The Oprah Winfrey NetworkIn 2009, Oprah Winfrey announced that she would be ending her program when her contract with ABC ended, in 2011. Soon after, she moved to her own network, the Oprah Winfrey Network, a joint venture with Discovery Communications.
Despite a financially rocky start, the network made headlines in January 2013, when it aired an interview between Winfrey and Lance Armstong, the American cyclist and seven-time Tour de France winner who was stripped of his seven Tour titles in 2012 due to doping charges. During the interview, Armstrong admitted to using performance-enhancing substances throughout his cycling career, including the hormones cortisone, testosterone and erythropoietin (also known as EPO). "I am deeply flawed ... and I'm paying the price for it, and I think that's okay. I deserve this," he stated. The interview reportedly brought in millions of dollars in revenue for OWN.
Of her interview with Armstrong, Winfrey said in a statement, "He did not come clean in the manner I expected. It was surprising to me. I would say that, for myself, my team, all of us in the room, we were mesmerized by some of his answers. I felt he was thorough. He was serious. He certainly prepared himself for this moment. I would say he met the moment. At the end of it, we both were pretty exhausted."
Activism and CharityAccording to Forbes magazine, Oprah was the richest African American of the 20th century and the world's only Black billionaire for three years running. Life magazine hailed her as the most influential woman of her generation. In 2005, Business Week named her the greatest Black philanthropist in American history. Oprah's Angel Network has raised more than $51,000,000 for charitable programs, including girls' education in South Africa and relief to the victims of Hurricane Katrina.

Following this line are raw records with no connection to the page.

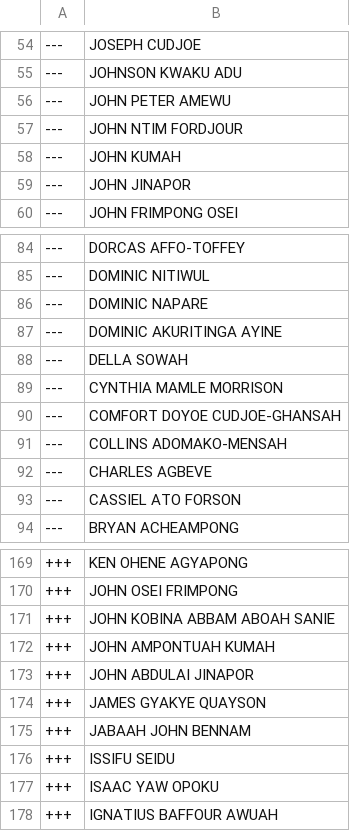
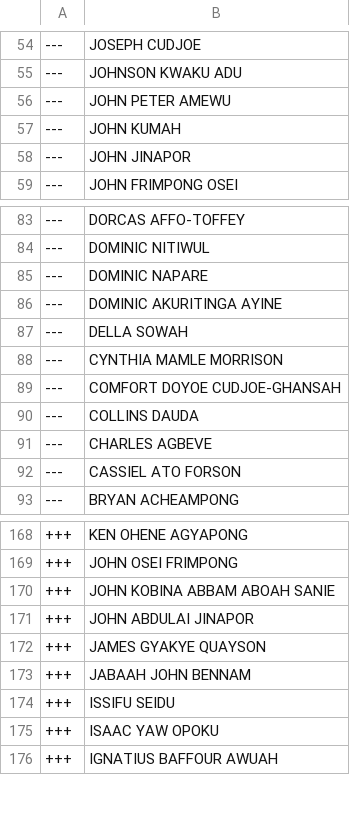
Before and after one commit to every-politician-scrapers/ghana-parliament, a CSV file: data/diff.csv, drawn as a sheet; only a part is shown, gaps mark what is left out.

```diff
--- a/data/diff.csv
+++ b/data/diff.csv
@@ -56,3 +56,2 @@
 ---,JOHN PETER AMEWU
----,JOHN NTIM FORDJOUR
 ---,JOHN KUMAH
@@ -90,3 +89,3 @@
 ---,COMFORT DOYOE CUDJOE-GHANSAH
----,COLLINS ADOMAKO-MENSAH
+---,COLLINS DAUDA
 ---,CHARLES AGBEVE
@@ -171,3 +170,2 @@
 +++,JOHN KOBINA ABBAM ABOAH SANIE
-+++,JOHN AMPONTUAH KUMAH
 +++,JOHN ABDULAI JINAPOR
```
Also changed, not shown: data/official.csv.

Winfrey is a dedicated activist for children's rights; in 1994, President Clinton signed a bill into law that Winfrey had proposed to Congress, creating a nationwide database of convicted child abusers. She founded the Family for Better Lives foundation and also contributes to her alma mater, Tennessee State University.
In September, 2002, Oprah was named the first recipient of The Academy of Television Arts & Sciences' Bob Hope Humanitarian Award.
Winfrey campaigned for Democratic presidential hopeful Barack Obama in December 2007, attracting the largest crowds of the primary season to that point. Winfrey joined Obama for a series of rallies in the early primary/caucus states of Iowa, New Hampshire, and South Carolina. It was the first time Winfrey had ever campaigned for a political candidate.
The biggest event was at the University of South Carolina football stadium, where 29,000 supporters attended a rally that had been switched from an 18,000-seat basketball arena to satisfy public demand.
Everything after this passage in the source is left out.